When I was a student I had one experience with 360-degree feedback during my first acute care rotation.  On the last day of the rotation, my preceptor allowed me to round independently with the team.  After the team finished rounding, my preceptor asked the medical interns, attending physicians, and nurse case-manager about my performance.  In subsequent advanced practice experiences, both as a student and resident, preceptors have occasionally sought feedback from physicians regarding my performance.  But most based my evaluation solely on their direct observations.

While my experience with the 360-degree technique from the perspective of a learner is limited, I believe there are some important points that should be considered prior to implementation.  First, it is important to inform the learner that this technique will be used.  Although the goal is to assess the learner’s performance without influence from the preceptor, learners might be taken aback if their performance is discussed with other individuals without their knowledge.  Further, it is important for preceptors to remember that in order to effectively implement this technique they must ask a breadth of individuals (with different roles) to participate in the process.  This was done during my first rotation, but not in subsequent rotations as preceptors only asked physicians for their input.  I have never had a preceptor ask one of my patients about their perception of my abilities.  And with the notable exception of my first rotation, my preceptors haven’t asked medical interns, medical students, or nurses for feedback.
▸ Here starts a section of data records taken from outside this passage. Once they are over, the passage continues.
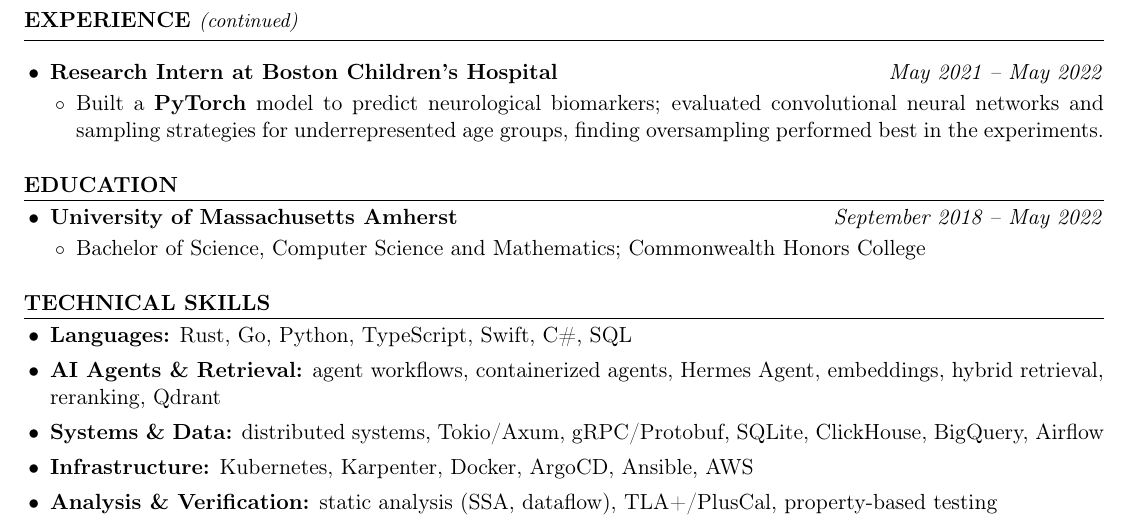
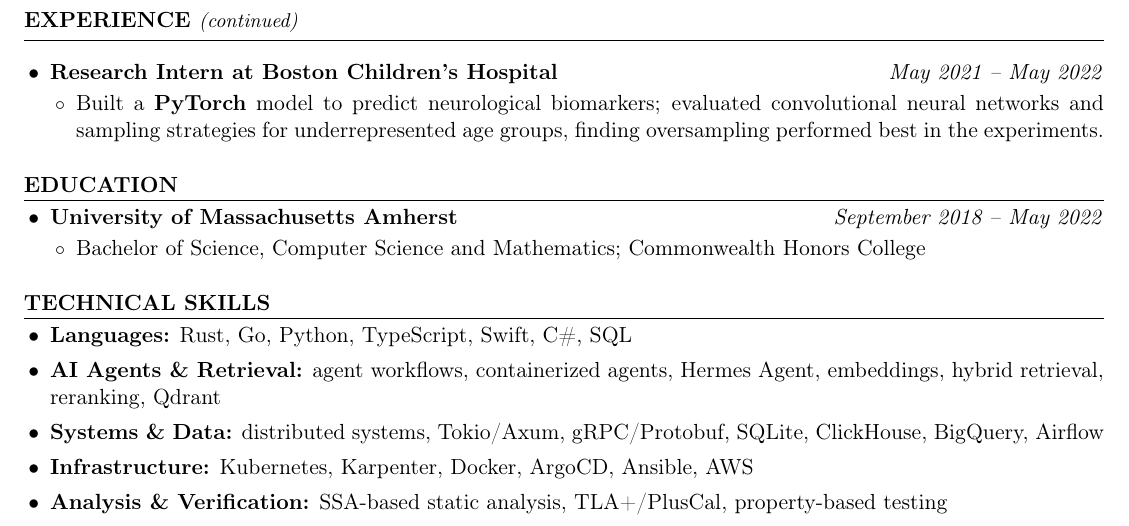
Before and after one commit to kojah/resume, a LaTeX CV (resume.tex): part of page 2 of 2, cut so that both start at the same text. Compiled offline with pdfLaTeX.

Commit message:
Say SSA-based static analysis in Technical Skills

```diff
--- a/resume.tex
+++ b/resume.tex
@@ -119,7 +119,7 @@
   \item \textbf{AI Agents \& Retrieval:} agent workflows, containerized agents, Hermes Agent, embeddings, hybrid retrieval, reranking, Qdrant
   \item \textbf{Systems \& Data:} distributed systems, Tokio/Axum, gRPC/Protobuf, SQLite, ClickHouse, BigQuery, Airflow
   \item \textbf{Infrastructure:} Kubernetes, Karpenter, Docker, ArgoCD, Ansible, AWS
-  \item \textbf{Analysis \& Verification:} static analysis (SSA, dataflow), TLA+/PlusCal, property-based testing
+  \item \textbf{Analysis \& Verification:} SSA-based static analysis, TLA+/PlusCal, property-based testing
 \end{itemize}
 
 \end{document}
```
Also changed, not shown: resume.pdf.
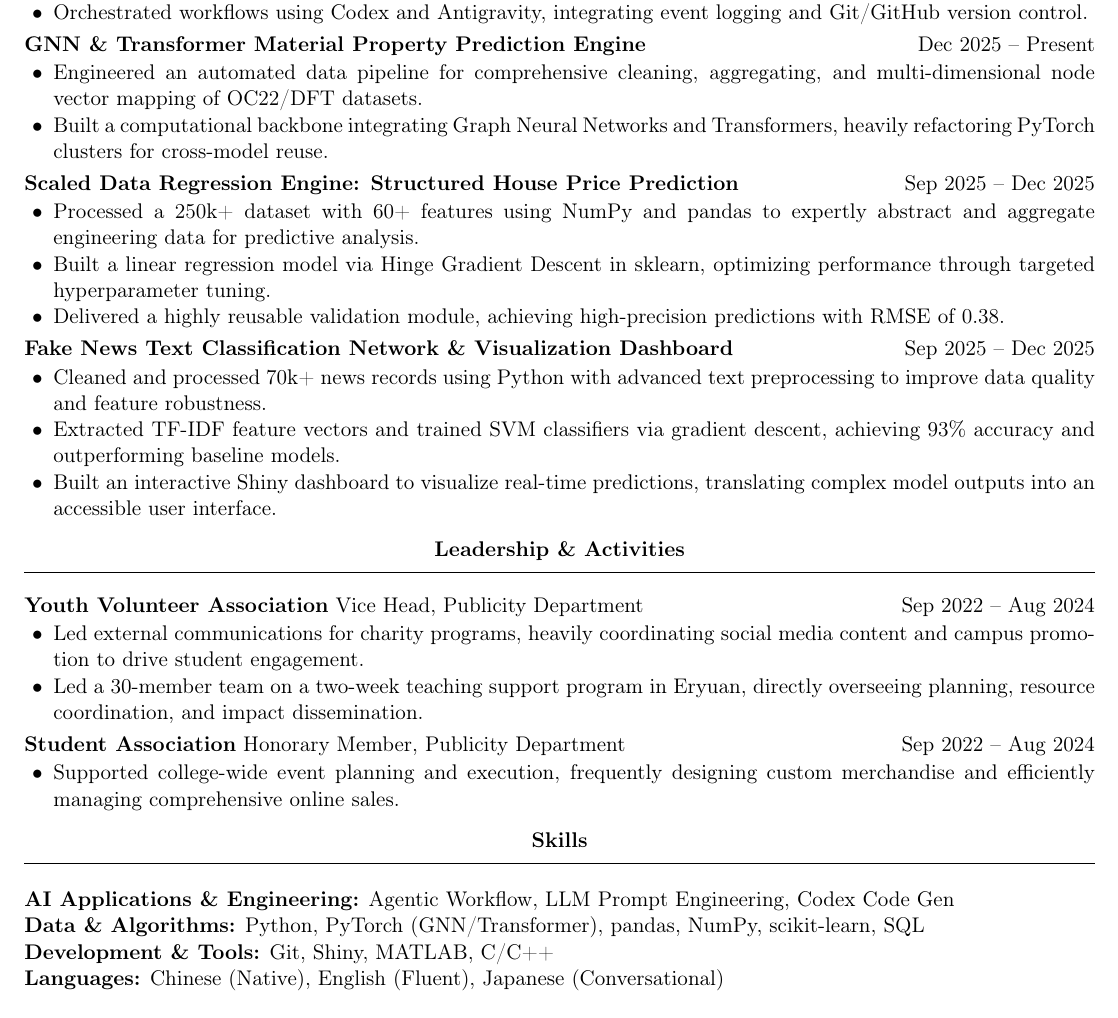
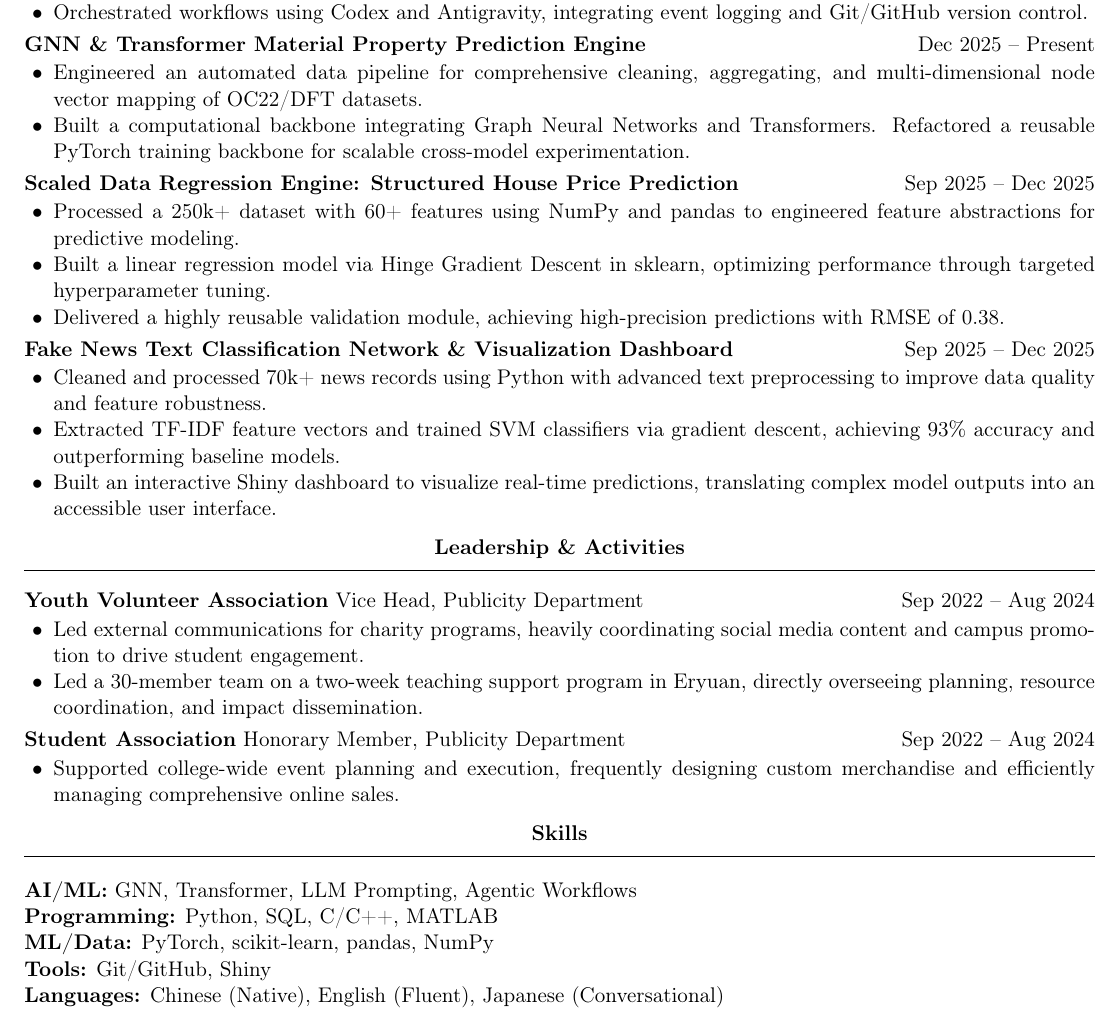
Before and after one commit to KristynChen/Persional-Website, a LaTeX CV (assets/resume/resume_EN.tex): part of the page, cut so that both start at the same text. Compiled offline with pdfLaTeX.

Commit message:
Update skills section and compile English resume

```diff
--- a/assets/resume/resume_EN.tex
+++ b/assets/resume/resume_EN.tex
@@ -69,13 +69,13 @@ Scholarships: Taiwan Student Scholarship (2023--2025); Bai Xian Asia Future Lead
 \textbf{GNN \& Transformer Material Property Prediction Engine} \hfill Dec 2025 -- Present
 \begin{itemize}[itemsep=0pt, parsep=0pt, topsep=1pt, partopsep=0pt, leftmargin=15pt]
     \item Engineered an automated data pipeline for comprehensive cleaning, aggregating, and multi-dimensional node vector mapping of OC22/DFT datasets.
-    \item Built a computational backbone integrating Graph Neural Networks and Transformers, heavily refactoring PyTorch clusters for cross-model reuse.
+    \item Built a computational backbone integrating Graph Neural Networks and Transformers. Refactored a reusable PyTorch training backbone for scalable cross-model experimentation.
 \end{itemize}
 
 \vspace{2pt}
 \textbf{Scaled Data Regression Engine: Structured House Price Prediction} \hfill Sep 2025 -- Dec 2025
 \begin{itemize}[itemsep=0pt, parsep=0pt, topsep=1pt, partopsep=0pt, leftmargin=15pt]
-    \item Processed a 250k+ dataset with 60+ features using NumPy and pandas to expertly abstract and aggregate engineering data for predictive analysis.
+    \item Processed a 250k+ dataset with 60+ features using NumPy and pandas to engineered feature abstractions for predictive modeling.
     \item Built a linear regression model via Hinge Gradient Descent in sklearn, optimizing performance through targeted hyperparameter tuning.
     \item Delivered a highly reusable validation module, achieving high-precision predictions with RMSE of 0.38.
 \end{itemize}
@@ -120,9 +120,10 @@ Honorary Member, Publicity Department \hfill Sep 2022 -- Aug 2024
 \end{center}
 \vspace{-3pt}
 
-\textbf{AI Applications \& Engineering:} Agentic Workflow, LLM Prompt Engineering, Codex Code Gen \\
-\textbf{Data \& Algorithms:} Python, PyTorch (GNN/Transformer), pandas, NumPy, scikit-learn, SQL \\
-\textbf{Development \& Tools:} Git, Shiny, MATLAB, C/C++ \\
+\textbf{AI/ML:} GNN, Transformer, LLM Prompting, Agentic Workflows \\
+\textbf{Programming:} Python, SQL, C/C++, MATLAB \\
+\textbf{ML/Data:} PyTorch, scikit-learn, pandas, NumPy \\
+\textbf{Tools:} Git/GitHub, Shiny \\
 \textbf{Languages:} Chinese (Native), English (Fluent), Japanese (Conversational)
 
 \end{document}
```
Also changed, not shown: assets/resume/resume_EN.pdf, 1 other file.
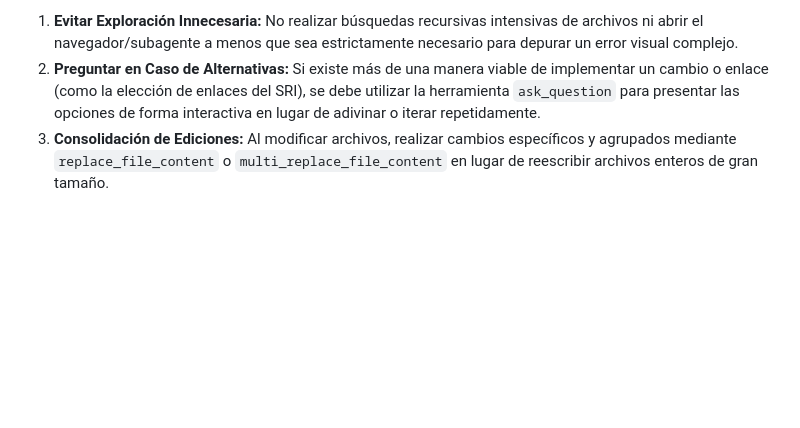
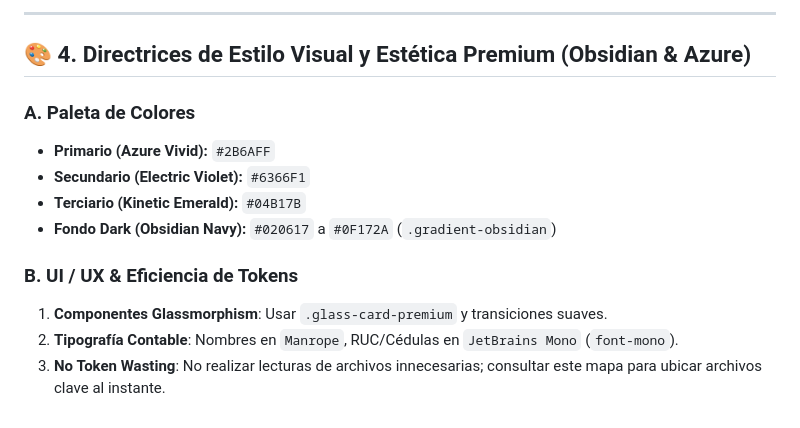
Before and after one commit to musicelelemento-hash/santiagocordova, a Markdown page: .agents/AGENTS.md, the part around one of its changes. Rendered like a GitHub page; blank space fills up the shorter version.

Commit message:
docs: actualizar mapa neuronal del sistema y roadmap en AGENTS.md

```diff
--- a/.agents/AGENTS.md
+++ b/.agents/AGENTS.md
@@ -45,4 +46,15 @@ Para asegurar un desarrollo eficiente y centrado en el usuario, el asistente de
 
-1. **Evitar Exploración Innecesaria:** No realizar búsquedas recursivas intensivas de archivos ni abrir el navegador/subagente a menos que sea estrictamente necesario para depurar un error visual complejo.
-2. **Preguntar en Caso de Alternativas:** Si existe más de una manera viable de implementar un cambio o enlace (como la elección de enlaces del SRI), se debe utilizar la herramienta `ask_question` para presentar las opciones de forma interactiva en lugar de adivinar o iterar repetidamente.
-3. **Consolidación de Ediciones:** Al modificar archivos, realizar cambios específicos y agrupados mediante `replace_file_content` o `multi_replace_file_content` en lugar de reescribir archivos enteros de gran tamaño.
+---
+
+## 🎨 4. Directrices de Estilo Visual y Estética Premium (Obsidian & Azure)
+
+### A. Paleta de Colores
+* **Primario (Azure Vivid):** `#2B6AFF`
+* **Secundario (Electric Violet):** `#6366F1`
+* **Terciario (Kinetic Emerald):** `#04B17B`
+* **Fondo Dark (Obsidian Navy):** `#020617` a `#0F172A` (`.gradient-obsidian`)
+
+### B. UI / UX & Eficiencia de Tokens
+1. **Componentes Glassmorphism**: Usar `.glass-card-premium` y transiciones suaves.
+2. **Tipografía Contable**: Nombres en `Manrope`, RUC/Cédulas en `JetBrains Mono` (`font-mono`).
+3. **No Token Wasting**: No realizar lecturas de archivos innecesarias; consultar este mapa para ubicar archivos clave al instante.
```
Also changed, not shown: other parts of .agents/AGENTS.md (+32 -31 lines).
360-degree feedback appears to be an incredibly valuable assessment tool that can enhance the quality of evaluations provided to both pharmacy students and residents.  This technique allows preceptors to more accurately assess a learner’s communication skills, especially in the absence of preceptor supervision.  Research has shown that this is an effective and accurate evaluation technique when used in medical residency training, but its use has not (yet) been described in the pharmacy education literature.  Preceptors utilizing this technique should be familiar with its fundamentals, and should ask individuals in multiple roles, including patients, for feedback regarding the learner’s performance.  When used appropriately, 360-degree feedback allows the preceptor a unique opportunity to obtain a complete picture of the learner’s strengths and can help them identify areas for improvement.

1.    McDonough RP, Bennett MS. Improving communication skills of pharmacy students through effective precepting. Am J Pharm Educ. 2006 ;70(3): Article 58.
5.    Sorg JC, Wilson RD, Perzynski AT et al. Simplifying the 360-degree peer evaluation in a physical medicine andrehabilitation residency program. Am J Phys Med Rehabil 2012; 91(9):797-803.